Three Things (Part 2)

Posted on December 13, 2012


When my daughters were growing up, I used to tell them (mostly tongue-in-cheek) that when a man tells you a story he is looking for one of three responses (after all, we are fairly simple creatures).  If you can figure out which of the three he was looking for and give it to him, you will always have a happy marriage.  I was mostly joking (and kind of not).

The three possible responses are…

  1. Poor Baby.
  2. You’re wonderful
  3. Everything is going to be alright.

As with so many things said in jest, there is an aspect of truth to it, and it applies to both genders.

Poor Baby.   This is not meant to be condescending, but rather an acknowledgement of the difficulties that each of us face in our daily lives. The point here is not to literally say the words, “poor, baby,” but rather to convey an understanding and empathy for our partner’s struggles.  It has been observed that human beings endure suffering substantially better if at least one other person knows what they are going through.  As I cited in a previous post (Marriage Relationships: Secure Attachment Relieves Pain), researchers found that subjects had a reduced stress response and reduced perception of pain if they had someone present holding their hand as compared to when subjects were alone.  Even holding the hand of a stranger reduces stress and pain.  The effect is more pronounced if the subject was holding the hand of a spouse.  We human beings fare much better with someone present to enter into our experience and empathize with our struggles.

You’re Wonderful.  Most of us are the heroes in our own stories, but we still need our cheerleaders.  We need people in our lives that see the good in us and believe in us.  It is particularly helpful if those who are closest to us are also our biggest fans (and painful when that is not the case).  When we share about something that we accomplished, the longing of our hearts is to be affirmed by our mate.  Often when couples get into negative cycles of interaction, one or both partners are coping with an underlying fear that they can never get it right or be good enough for their partner.  In the post on the Gottman’s Four Horsemen (see Four Negative Patterns That Predict Divorce), we looked at the damaging effects that criticism has on relationships.  “You’re Wonderful” is the opposite response.  It is affirming, edifying, and strengthening.  Again, it is not about the specific words that are said, but about conveying the idea to your mate that you think he or she is great.

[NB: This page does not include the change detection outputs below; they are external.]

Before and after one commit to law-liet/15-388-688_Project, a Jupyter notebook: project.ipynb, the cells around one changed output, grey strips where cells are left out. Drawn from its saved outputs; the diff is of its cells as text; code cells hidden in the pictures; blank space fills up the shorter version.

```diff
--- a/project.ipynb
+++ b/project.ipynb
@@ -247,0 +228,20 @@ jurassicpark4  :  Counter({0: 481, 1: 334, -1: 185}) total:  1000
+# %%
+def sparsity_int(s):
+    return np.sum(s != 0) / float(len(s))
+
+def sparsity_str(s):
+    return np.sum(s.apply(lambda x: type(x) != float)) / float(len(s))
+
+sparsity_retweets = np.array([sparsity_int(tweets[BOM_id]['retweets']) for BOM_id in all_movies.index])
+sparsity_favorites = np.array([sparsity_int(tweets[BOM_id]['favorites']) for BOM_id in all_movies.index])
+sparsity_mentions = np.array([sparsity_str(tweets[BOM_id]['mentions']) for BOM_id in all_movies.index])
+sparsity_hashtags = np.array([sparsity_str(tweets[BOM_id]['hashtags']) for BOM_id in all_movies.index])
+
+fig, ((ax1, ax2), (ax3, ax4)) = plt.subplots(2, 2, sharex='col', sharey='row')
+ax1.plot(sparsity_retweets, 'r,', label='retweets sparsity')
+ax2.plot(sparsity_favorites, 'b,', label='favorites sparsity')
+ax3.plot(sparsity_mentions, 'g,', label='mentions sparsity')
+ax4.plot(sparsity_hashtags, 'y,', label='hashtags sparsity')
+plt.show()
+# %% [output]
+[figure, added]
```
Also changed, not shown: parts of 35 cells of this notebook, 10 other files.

Everything is going to be alright.  Problems look big from up close.  The way we see the problems we face can be like one of those optical illusions on forced perspective.  When we are standing right next to our own problems they can seem overwhelming.  They cast a long shadow over our lives.  One of the great things that partners can do for each other is to bring perspective in times of stress.  When one starts to imagine the disasters that might ensue during a difficult time, it is comforting to have a spouse to whom one can turn for comfort and support.

Each of these responses is about empathy, entering into your partner’s experience and making him or her feel understood.  It is also about building up your partner, choosing to be a source of comfort and support.  Also in the true sense of the word, partner, it is conveying “We are a team.  We are in this together.  I see you.  I believe in you.  I am here for you.  We will be okay.”

“I work with individuals, couples, and families to help develop secure connections
and craft manageable solutions.”

More information is available on my website  I am also available for speaking engagements, seminars, and retreats

Scott Wood is a registered marriage and family therapist intern (IMF67385) and is supervised by Dr. Melinda Reinicke, Psychologist (Psy11011).